For most youth, delinquency is ephemeral, usually emerging between ages 13 and 15 and generally ceasing between ages 16 and 17. Involvement in more serious, felonious delinquency is less common. Annually, youth account for approximately 20 percent of the violent crime and 35 percent of the property crime in the United States. Person who begin committing delinquency during childhood and preadolescence are at great risk of engaing in the most serious forms of delinquency, at higher levels, and for prolonged periods. Fortunately, only 5 percent of males (serious, habitual criminality is nearly nonexistent among females) demonstrate life-long, pathological criminality; and such offenders have been discovered in most industrialized nations. With the exception of homicide, which is abnomally high in the United States, violent and property delinquency in the industrialized nations, such as Austria, Belgium, Canada, Czech Republic, England, Holland, Finland, Isreael, Italy, New Zealand, Poland, and Sweden, is comparable to America. (The notable exception to this is Japan, a nation with extremely low levels of delinquency.)
McShane, M. D., & Williams, F. P. (2003). Encyclopedia of juvenile justice. Thousand Oaks, Calif: Sage. Page 121
Exercise 1: Take a fact from this paragraph and quote it verbatim as you would in a paper.

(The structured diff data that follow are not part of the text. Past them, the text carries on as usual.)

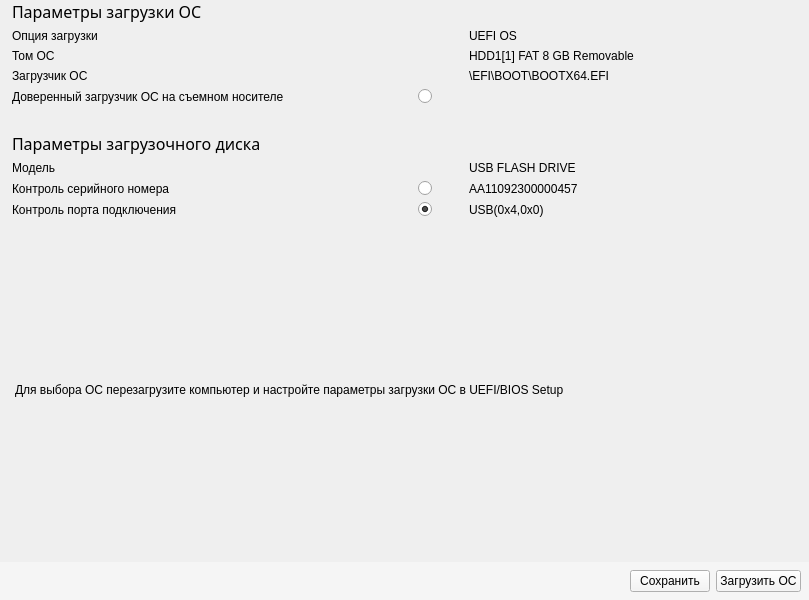
This is panels/SysLoadPanel.ui in m6v/sobol as Qt 5 draws it before an edit. The edited form follows.
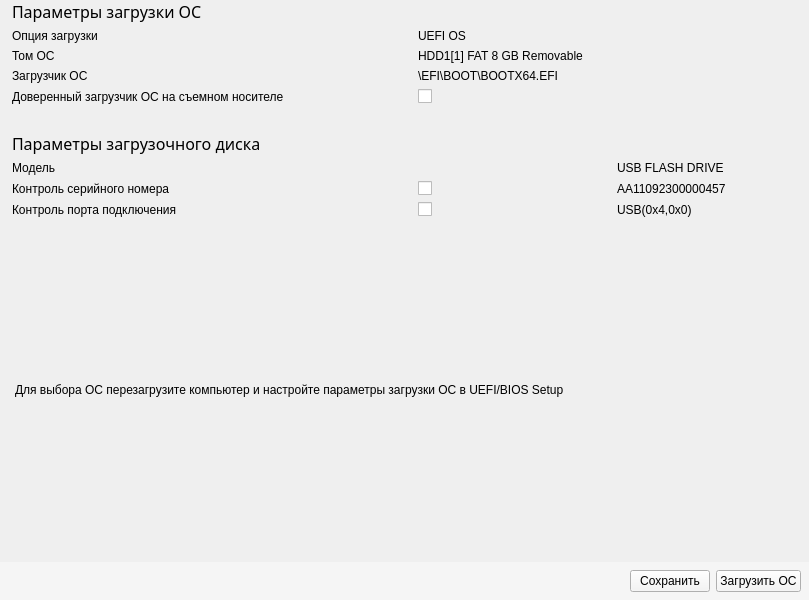
This is the edited form. Custom widgets are drawn as their Qt base class.

Diff of the .ui file:
```diff
--- a/panels/SysLoadPanel.ui
+++ b/panels/SysLoadPanel.ui
@@ -50,6 +50,13 @@
      <property name="leftMargin">
       <number>12</number>
      </property>
+     <item row="2" column="0">
+      <widget class="QLabel" name="sys_loader_label">
+       <property name="text">
+        <string>Загрузчик ОС</string>
+       </property>
+      </widget>
+     </item>
      <item row="0" column="0">
       <widget class="QLabel" name="load_option_label">
        <property name="text">
@@ -57,7 +64,14 @@
        </property>
       </widget>
      </item>
-     <item row="0" column="2">
+     <item row="2" column="1">
+      <widget class="QLabel" name="sys_loader_value">
+       <property name="text">
+        <string>\EFI\BOOT\BOOTX64.EFI</string>
+       </property>
+      </widget>
+     </item>
+     <item row="0" column="1">
       <widget class="QLabel" name="load_option_value">
        <property name="text">
         <string>UEFI OS</string>
@@ -71,27 +85,6 @@
        </property>
       </widget>
      </item>
-     <item row="1" column="2">
-      <widget class="QLabel" name="sys_volume_value">
-       <property name="text">
-        <string>HDD1[1] FAT 8 GB Removable</string>
-       </property>
-      </widget>
-     </item>
-     <item row="2" column="0">
-      <widget class="QLabel" name="sys_loader_label">
-       <property name="text">
-        <string>Загрузчик ОС</string>
-       </property>
-      </widget>
-     </item>
-     <item row="2" column="2">
-      <widget class="QLabel" name="sys_loader_value">
-       <property name="text">
-        <string>\EFI\BOOT\BOOTX64.EFI</string>
-       </property>
-      </widget>
-     </item>
      <item row="3" column="0">
       <widget class="QLabel" name="trusted_loader_label">
        <property name="minimumSize">
@@ -105,20 +98,15 @@
        </property>
       </widget>
      </item>
+     <item row="1" column="1">
+      <widget class="QLabel" name="sys_volume_value">
+       <property name="text">
+        <string>HDD1[1] FAT 8 GB Removable</string>
+       </property>
+      </widget>
+     </item>
      <item row="3" column="1">
-      <widget class="Toggle" name="radioButton">
-       <property name="sizePolicy">
-        <sizepolicy hsizetype="Fixed" vsizetype="Fixed">
-         <horstretch>0</horstretch>
-         <verstretch>0</verstretch>
-        </sizepolicy>
-       </property>
-       <property name="minimumSize">
-        <size>
-         <width>45</width>
-         <height>0</height>
-        </size>
-       </property>
+      <widget class="Toggle" name="checkBox">
        <property name="text">
         <string/>
        </property>
@@ -172,31 +160,6 @@
        </property>
       </widget>
      </item>
-     <item row="1" column="1">
-      <widget class="Toggle" name="serial_control_radio_button">
-       <property name="sizePolicy">
-        <sizepolicy hsizetype="Fixed" vsizetype="Fixed">
-         <horstretch>0</horstretch>
-         <verstretch>0</verstretch>
-        </sizepolicy>
-       </property>
-       <property name="minimumSize">
-        <size>
-         <width>45</width>
-         <height>0</height>
-        </size>
-       </property>
-       <property name="maximumSize">
-        <size>
-         <width>16777215</width>
-         <height>16777215</height>
-        </size>
-       </property>
-       <property name="text">
-        <string/>
-       </property>
-      </widget>
-     </item>
      <item row="1" column="2">
       <widget class="QLabel" name="serial_control_value">
        <property name="text">
@@ -217,34 +180,6 @@
        </property>
       </widget>
      </item>
-     <item row="2" column="1">
-      <widget class="Toggle" name="port_control_radio_button">
-       <property name="sizePolicy">
-        <sizepolicy hsizetype="Fixed" vsizetype="Fixed">
-         <horstretch>0</horstretch>
-         <verstretch>0</verstretch>
-        </sizepolicy>
-       </property>
-       <property name="minimumSize">
-        <size>
-         <width>45</width>
-         <height>0</height>
-        </size>
-       </property>
-       <property name="maximumSize">
-        <size>
-         <width>16777215</width>
-         <height>16777215</height>
-        </size>
-       </property>
-       <property name="text">
-        <string/>
-       </property>
-       <property name="checked">
-        <bool>true</bool>
-       </property>
-      </widget>
-     </item>
      <item row="2" column="2">
       <widget class="QLabel" name="port_control_value">
        <property name="text">
@@ -252,6 +187,20 @@
        </property>
       </widget>
      </item>
+     <item row="1" column="1">
+      <widget class="Toggle" name="serial_control_check_box">
+       <property name="text">
+        <string/>
+       </property>
+      </widget>
+     </item>
+     <item row="2" column="1">
+      <widget class="Toggle" name="port_control_check_box">
+       <property name="text">
+        <string/>
+       </property>
+      </widget>
+     </item>
     </layout>
    </item>
    <item>
@@ -365,7 +314,7 @@
  <customwidgets>
   <customwidget>
    <class>Toggle</class>
-   <extends>QRadioButton</extends>
+   <extends>QCheckBox</extends>
    <header>toggle</header>
   </customwidget>
  </customwidgets>
```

Exercise 2: Take a fact from this paragraph and paraphrase it as you would in a paper.